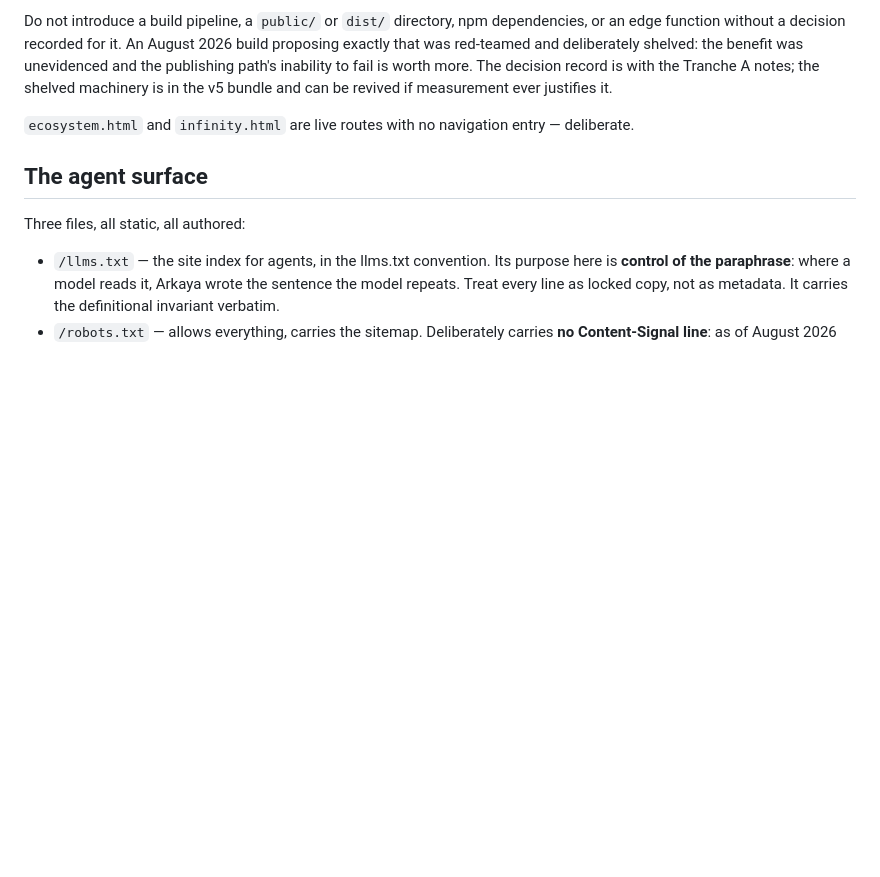
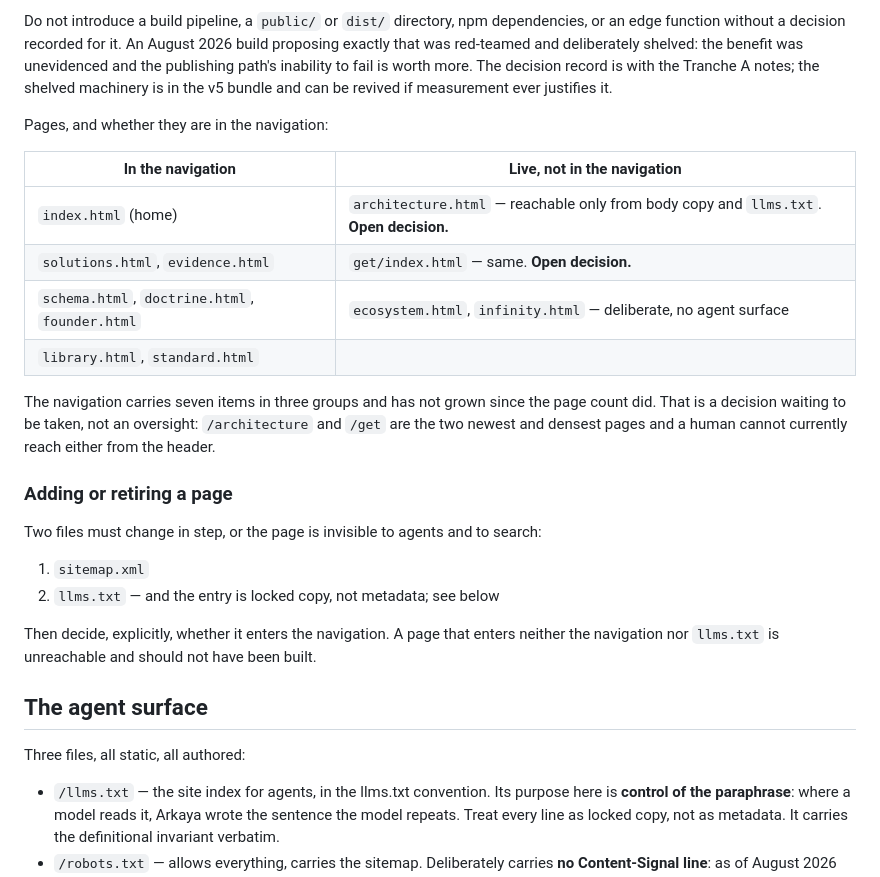
Before and after one commit to djm-jpg/Arkaya-site, a Markdown page: CLAUDE.md, the part around one of its changes. Rendered like a GitHub page; blank space fills up the shorter version.

```diff
--- a/CLAUDE.md
+++ b/CLAUDE.md
@@ -23,7 +23,28 @@ red-teamed and deliberately shelved: the benefit was unevidenced and the publish
 to fail is worth more. The decision record is with the Tranche A notes; the shelved machinery is in
 the v5 bundle and can be revived if measurement ever justifies it.
 
-`ecosystem.html` and `infinity.html` are live routes with no navigation entry — deliberate.
+Pages, and whether they are in the navigation:
+
+| In the navigation | Live, not in the navigation |
+|---|---|
+| `index.html` (home) | `architecture.html` — reachable only from body copy and `llms.txt`. **Open decision.** |
+| `solutions.html`, `evidence.html` | `get/index.html` — same. **Open decision.** |
+| `schema.html`, `doctrine.html`, `founder.html` | `ecosystem.html`, `infinity.html` — deliberate, no agent surface |
+| `library.html`, `standard.html` | |
+
+The navigation carries seven items in three groups and has not grown since the page count did. That
+is a decision waiting to be taken, not an oversight: `/architecture` and `/get` are the two newest
+and densest pages and a human cannot currently reach either from the header.
+
+### Adding or retiring a page
+
+Two files must change in step, or the page is invisible to agents and to search:
+
+1. `sitemap.xml`
+2. `llms.txt` — and the entry is locked copy, not metadata; see below
+
+Then decide, explicitly, whether it enters the navigation. A page that enters neither the navigation
+nor `llms.txt` is unreachable and should not have been built.
 
 ## The agent surface
 
```
Also changed, not shown: other parts of CLAUDE.md (+41 -9 lines).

---*---

Task directions
For the records above, count the lines holding the word "surface" and give only that number.

Solution to this task
2